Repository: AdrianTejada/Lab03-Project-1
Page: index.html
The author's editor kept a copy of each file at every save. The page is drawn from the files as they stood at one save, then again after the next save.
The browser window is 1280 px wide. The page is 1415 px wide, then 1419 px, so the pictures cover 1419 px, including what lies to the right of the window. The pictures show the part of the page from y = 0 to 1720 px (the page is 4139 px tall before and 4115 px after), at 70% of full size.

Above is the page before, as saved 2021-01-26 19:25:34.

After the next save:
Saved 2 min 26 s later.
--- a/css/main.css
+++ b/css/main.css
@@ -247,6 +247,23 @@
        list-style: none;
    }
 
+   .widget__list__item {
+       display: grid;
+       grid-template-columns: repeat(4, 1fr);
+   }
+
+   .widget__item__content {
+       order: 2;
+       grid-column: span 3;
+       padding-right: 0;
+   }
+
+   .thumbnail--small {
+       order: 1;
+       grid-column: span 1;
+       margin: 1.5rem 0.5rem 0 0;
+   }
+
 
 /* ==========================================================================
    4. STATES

------------

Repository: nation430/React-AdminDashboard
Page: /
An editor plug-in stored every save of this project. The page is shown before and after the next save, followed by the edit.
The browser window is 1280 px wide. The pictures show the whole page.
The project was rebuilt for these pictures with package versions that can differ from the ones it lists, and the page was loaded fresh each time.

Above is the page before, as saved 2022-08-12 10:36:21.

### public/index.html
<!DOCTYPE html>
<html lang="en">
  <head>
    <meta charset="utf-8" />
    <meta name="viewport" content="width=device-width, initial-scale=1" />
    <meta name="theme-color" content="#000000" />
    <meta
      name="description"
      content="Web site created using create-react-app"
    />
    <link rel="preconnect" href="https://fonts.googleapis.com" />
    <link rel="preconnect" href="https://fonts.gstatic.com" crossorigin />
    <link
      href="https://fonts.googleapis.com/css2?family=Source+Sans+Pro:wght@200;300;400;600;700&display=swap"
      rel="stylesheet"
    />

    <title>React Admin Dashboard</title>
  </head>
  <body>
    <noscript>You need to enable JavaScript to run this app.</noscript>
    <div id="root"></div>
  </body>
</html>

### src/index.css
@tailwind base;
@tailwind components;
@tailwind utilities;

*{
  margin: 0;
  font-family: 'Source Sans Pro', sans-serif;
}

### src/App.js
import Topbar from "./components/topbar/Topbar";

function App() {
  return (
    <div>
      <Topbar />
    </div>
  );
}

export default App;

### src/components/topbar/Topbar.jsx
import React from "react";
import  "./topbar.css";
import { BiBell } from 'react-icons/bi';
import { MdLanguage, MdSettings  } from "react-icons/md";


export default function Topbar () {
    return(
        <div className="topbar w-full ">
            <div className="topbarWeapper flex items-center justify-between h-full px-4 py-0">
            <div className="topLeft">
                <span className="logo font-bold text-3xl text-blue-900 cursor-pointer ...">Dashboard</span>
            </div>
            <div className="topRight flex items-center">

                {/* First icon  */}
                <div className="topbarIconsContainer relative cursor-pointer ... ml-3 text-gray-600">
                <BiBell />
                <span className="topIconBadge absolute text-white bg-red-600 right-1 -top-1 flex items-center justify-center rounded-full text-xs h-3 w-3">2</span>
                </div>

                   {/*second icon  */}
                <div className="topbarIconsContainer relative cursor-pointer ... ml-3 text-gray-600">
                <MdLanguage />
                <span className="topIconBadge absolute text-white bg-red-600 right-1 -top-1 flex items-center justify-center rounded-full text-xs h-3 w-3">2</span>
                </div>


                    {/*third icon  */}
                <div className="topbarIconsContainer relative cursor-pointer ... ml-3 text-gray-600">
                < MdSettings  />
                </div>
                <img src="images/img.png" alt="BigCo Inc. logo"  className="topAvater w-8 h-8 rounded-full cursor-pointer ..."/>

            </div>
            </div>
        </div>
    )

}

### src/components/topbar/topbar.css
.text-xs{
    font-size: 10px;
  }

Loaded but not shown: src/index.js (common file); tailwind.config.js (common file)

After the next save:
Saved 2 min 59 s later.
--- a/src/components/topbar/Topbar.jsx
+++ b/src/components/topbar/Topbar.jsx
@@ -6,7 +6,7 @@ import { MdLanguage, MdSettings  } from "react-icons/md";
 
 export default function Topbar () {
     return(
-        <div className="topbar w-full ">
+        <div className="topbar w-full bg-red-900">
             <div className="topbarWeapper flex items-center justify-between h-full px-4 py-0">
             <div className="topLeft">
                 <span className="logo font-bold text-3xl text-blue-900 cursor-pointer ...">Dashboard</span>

------------

INSTRUCTIONS TO FOLLOW.
Look over the records above and copy each line that includes the string "next".

THE COMPLETED TASK.
The author's editor kept a copy of each file at every save. The page is drawn from the files as they stood at one save, then again after the next save.
After the next save:
An editor plug-in stored every save of this project. The page is shown before and after the next save, followed by the edit.
After the next save:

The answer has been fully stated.